As vulnerable families confront joblessness, illness, and social isolation due to COVID-19, the number of children entering foster care could skyrocket.
By failing to take early action on COVID-19, the federal government allowed the disease to spread at an exponential rate and overwhelm the nation’s medical system. The same mistake could be repeated with the US child welfare system, which is already facing enormous challenges serving the 437,000 foster children currently in its care. As vulnerable families confront joblessness, illness, and social isolation as a result of the coronavirus, the number of children entering foster care could skyrocket, overwhelming another critical system — with similarly devastating results.
In the past month, about 22 million Americans have filed for unemployment benefits and now many foster parents are struggling to keep their jobs and homes while caring for children who are learning remotely. When budgets get tight, or homes get too crowded and tense, or foster kids test positive for COVID-19, foster parents may face a difficult choice. Foster children may well be the first to go, escorted out of the home by a caseworker with a garbage bag full of their clothes and no idea where they will wind up next.
The outlook is similarly bleak for other children in the system. Tens of thousands of foster kids who live in group homes and institutions are facing the same outbreak risks as prisoners. Many more are being raised by their elderly grandparents, who are the most vulnerable to COVID-19 complications. As courts close, others who were on the cusp of being reunited with their parents or adopted are now lingering in foster care with no clear end in sight. Even foster youth who’ve beaten the odds and made it to college have been kicked out of their dorms as their universities shut down.
And if officials don’t act quickly to help families in need, the number of children in foster care could soar. Even before the pandemic, millions of families were struggling to care for their children while dealing with unemployment, food and housing insecurity, and physical and mental illness. As the COVID-19 crisis worsens, millions more could join their ranks. While social isolation is the best way to stop a pandemic, it’s also one of the leading reasons why children wind up in foster care, preventing parents from getting desperately needed services and cutting families off from relatives, friends, and neighbors who could help.
The child welfare system does not have the capacity to manage a flood of new entries. Three years ago, when the number of children entering foster care surged at the height of the opioid addiction epidemic, states experienced severe shortages of foster families to care for them. As caseworkers scrambled to find homes for foster kids, many children wound up sleeping in hotels or in their caseworkers’ offices or were warehoused in institutions. If there is a similar surge because of COVID-19, the situation this time around could be far worse.
But it doesn’t have to be. Officials can take actions now to flatten the curve of children who might otherwise wind up in foster care and protect those who are already in the system.
To start, the next set of stimulus bills must prioritize vulnerable children and families. In the last stimulus, Congress awarded the airline industry nearly $60 billion. Yet it provided virtually no targeted funds to help children in foster care and a mere $45 million to support families in crisis so that they can stay out of the system, which is nowhere near enough to stem the tide of new foster care cases.
Foster care institutional facilities must be emptied before they are hit by a COVID-19 outbreak.
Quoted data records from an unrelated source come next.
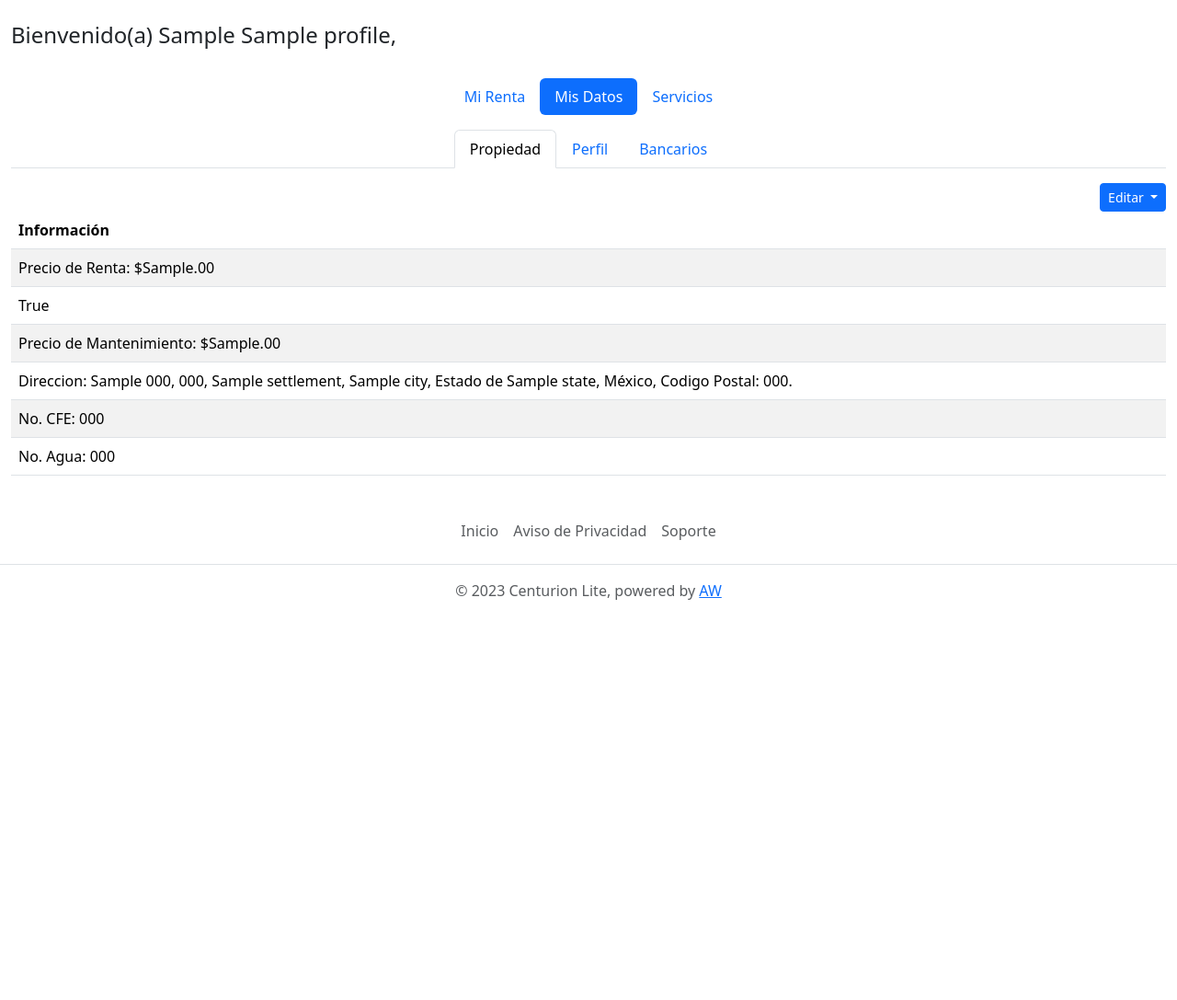
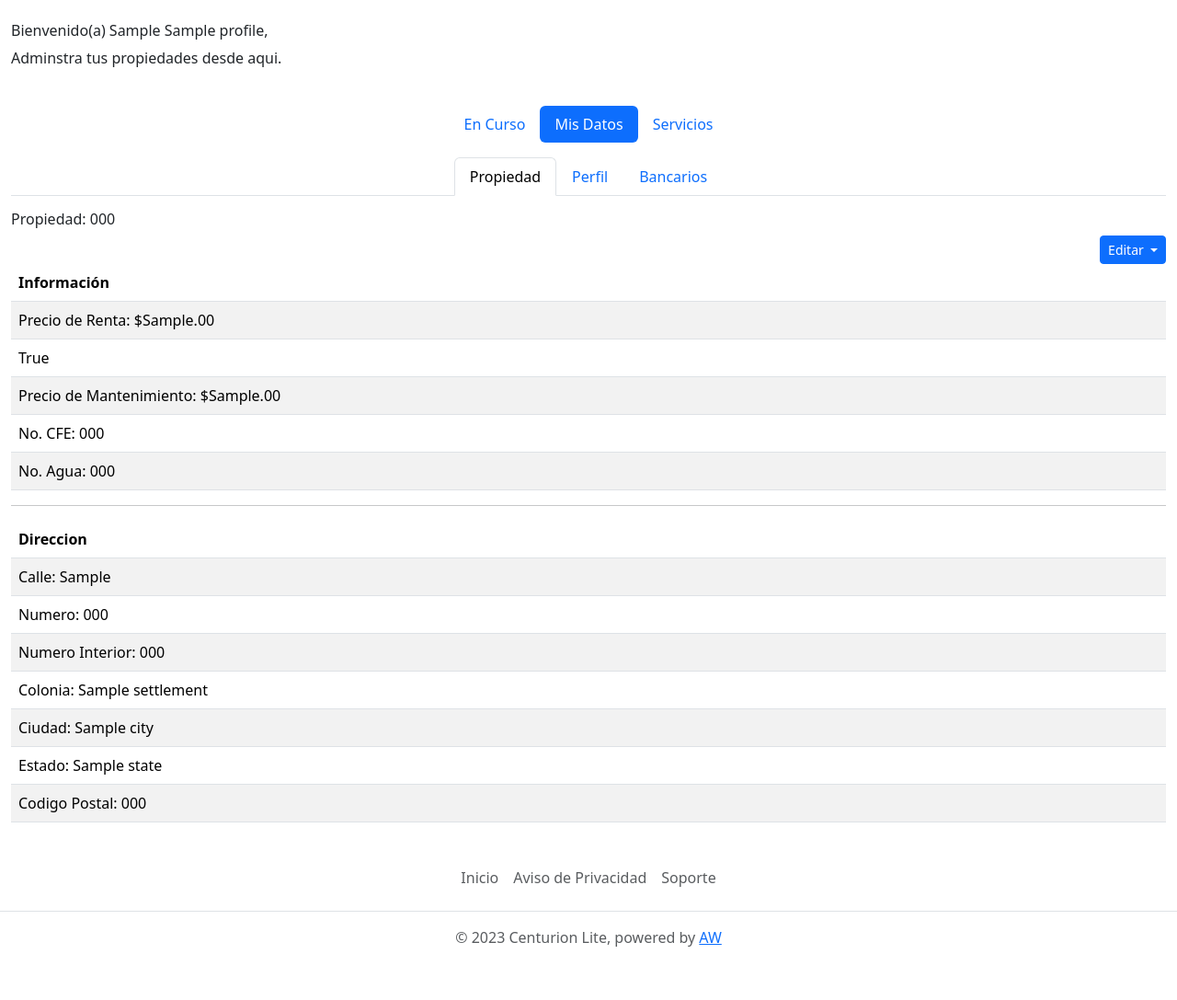
Before and after one commit to wolfdev07/CenturionLite, a Django app: page /costumers/lessors/index/ in a window 1280 px wide, after a click on "Mis Datos". Shown: the part 56-1143 px from the top of the page at 92% size. Before the commit the page ends 708 px from the top, so only its background shows below. Run offline with Django 4.2, Linux system fonts and the light colour scheme; a user stored in the database is signed in; tables that the repository leaves empty hold one stand-in row (values such as "Sample post"); some libraries are stand-ins or nearby versions.

Commit message:
Update view Lessors

```diff
--- a/CenturionApi/templates/lessors_index.html
+++ b/CenturionApi/templates/lessors_index.html
@@ -5,14 +5,15 @@
 {% block main %}
 <!-- PAGE TITLE -->
 <div class="row mb-2">
-    <h4>Bienvenido(a) {{ profile.first_name }} {{ profile.second_name }},</h4>
+    <h6>Bienvenido(a) {{ profile.first_name }} {{ profile.second_name }},</h6>
+    <p>Adminstra tus propiedades desde aqui.</p>
 </div>
 <!-- PAGE TITLE -->
 
 <!-- NAV -->
 <ul class="nav justify-content-center nav-pills mb-3 mt-4" id="pills-tab" role="tablist">
     <li class="nav-item" role="presentation">
-        <button class="nav-link active" id="pills-home-tab" data-bs-toggle="pill" data-bs-target="#pills-home" type="button" role="tab" aria-controls="pills-home" aria-selected="true">Mi Renta</button>
+        <button class="nav-link active" id="pills-home-tab" data-bs-toggle="pill" data-bs-target="#pills-home" type="button" role="tab" aria-controls="pills-home" aria-selected="true">En Curso</button>
     </li>
     <li class="nav-item" role="presentation">
         <button class="nav-link" id="pills-profile-tab" data-bs-toggle="pill" data-bs-target="#pills-profile" type="button" role="tab" aria-controls="pills-profile" aria-selected="false">Mis Datos</button>
@@ -46,7 +47,9 @@
         </nav>
         <div class="tab-content" id="nav-tabContent">
             <div class="tab-pane fade show active" id="nav-home" role="tabpanel" aria-labelledby="nav-home-tab" tabindex="0">
-                <div class="text-end mt-3">
+                {% for property in properties %}
+                    <h6 class="mt-3">Propiedad: {{ property.property_code }}</h6>
+                    <div class="text-end">
                         <div class="btn-group">
                             <button type="button" class="btn btn-primary dropdown-toggle btn-sm" data-bs-toggle="dropdown" aria-expanded="false">
                                 Editar <i class="fa-solid fa-pen-to-square"></i>
@@ -54,10 +57,10 @@
                             <ul class="dropdown-menu">
                                 <li><a class="dropdown-item" href="#">Datos de Renta</a></li>
                                 <li><a class="dropdown-item" href="#">Direccion</a></li>
+                                <li><a class="dropdown-item" href="#">Archivos</a></li>
                             </ul>
                         </div>
                     </div>
-                {% for property in properties %}
                     <table class="table table-striped">
                         <thead>
                             <tr>
@@ -76,24 +79,43 @@
                                 <td>Precio de Mantenimiento: ${{ property.maintenance_price }}.00</td>
                             </tr>
                             <tr>
-                                <td>
-                                    Direccion: {{ property.property_address.street }}
-                                    {{ property.property_address.number }},
-                                    {% if property.property_address.internal_number %}
-                                        {{ property.property_address.internal_number }},
-                                    {% endif %}
-                                    {{ property.property_address.settlement.name }},
-                                    {{ property.property_address.settlement.postal_code.city.name }}, Estado de
-                                    {{ property.property_address.settlement.postal_code.city.state.name }},
-                                    México, Codigo Postal:
-                                    {{ property.property_address.settlement.postal_code.code }}.
-                                </td>
-                            </tr>
-                            <tr>
                                 <td>No. CFE: {{ property.cfe_service_number }} </td>
                             </tr>
                             <tr>
                                 <td>No. Agua: {{ property.water_service_number }}</td>
+                            </tr>
+                        </tbody>
+                    </table>
+                    <hr>
+                    <table class="table table-striped mt-3">
+                        <thead>
+                            <tr>
+                                <th scope="col">Direccion</th>
+                            </tr>
+                        </thead>
+                        <tbody>
+                            <tr>
+                                <td>Calle: {{ property.property_address.street }}</td>
+                            </tr>
+                            <tr>
+                                <td>Numero: {{ property.property_address.number }}</td>
+                            </tr>
+                            {% if property.property_address.internal_number %}
+                            <tr>
+                                <td>Numero Interior: {{ property.property_address.internal_number }}</td>
+                            </tr>
+                            {% endif %}
+                            <tr>
+                                <td>Colonia: {{ property.property_address.settlement.name }}</td>
+                            </tr>
+                            <tr>
+                                <td>Ciudad: {{ property.property_address.settlement.postal_code.city.name }}</td>
+                            </tr>
+                            <tr>
+                                <td>Estado: {{ property.property_address.settlement.postal_code.city.state.name }}</td>
+                            </tr>
+                            <tr>
+                                <td>Codigo Postal: {{ property.property_address.settlement.postal_code.code }}</td>
                             </tr>
                         </tbody>
                     </table>
--- a/Costumers/models.py
+++ b/Costumers/models.py
@@ -140,6 +140,7 @@ class LeasePropertyModel(models.Model):
     maintenance_included = models.BooleanField()
     cfe_service_number = models.CharField(max_length=200, null=True, blank=True)
     water_service_number = models.CharField(max_length=200, null=True, blank=True)
+    property_code = models.CharField(max_length=120, null=True, blank=True)
     finish = models.BooleanField(default=False)
     created_at = models.DateTimeField(auto_now_add=True)
 
```
Also changed, not shown: Costumers/migrations/0018_leasepropertymodel_property_code.py (added). Lines whose indentation alone changed are shown as unchanged.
Children in these facilities should returned to their parents when it is safe. Relatives and foster families should be recruited to care for those who can’t go home.
Social workers, foster parents, and judges — the child welfare system’s first responders — must be provided with the child care, protective equipment, and technology they need to continue to care for children during this pandemic.
Vulnerable families must receive greater access to income supports, mental health services, substance abuse treatment, and parenting assistance so that children don’t have to enter the system in the first place.
And finally, each of us individually needs to step up as well. If we can check on our elderly neighbors and ensure they have groceries, then surely we can each do our part to support families as they care for children in these difficult times. Call that young family in your neighborhood who can barely make ends meet and ask what you can do to help. Sign up to be a foster parent, mentor, or a court-appointed special advocate for a child displaced by this crisis. Urge your representatives in Congress to provide stimulus funds to support foster youth and other children and families in need.
It shouldn’t take a pandemic to make us realize that we all have a stake in each other’s well-being. But here we are, confronting the fundamental truth that our society is only as healthy as its most vulnerable members. That includes children whose families were already on the edge before this crisis. Their lives are at stake right now as well.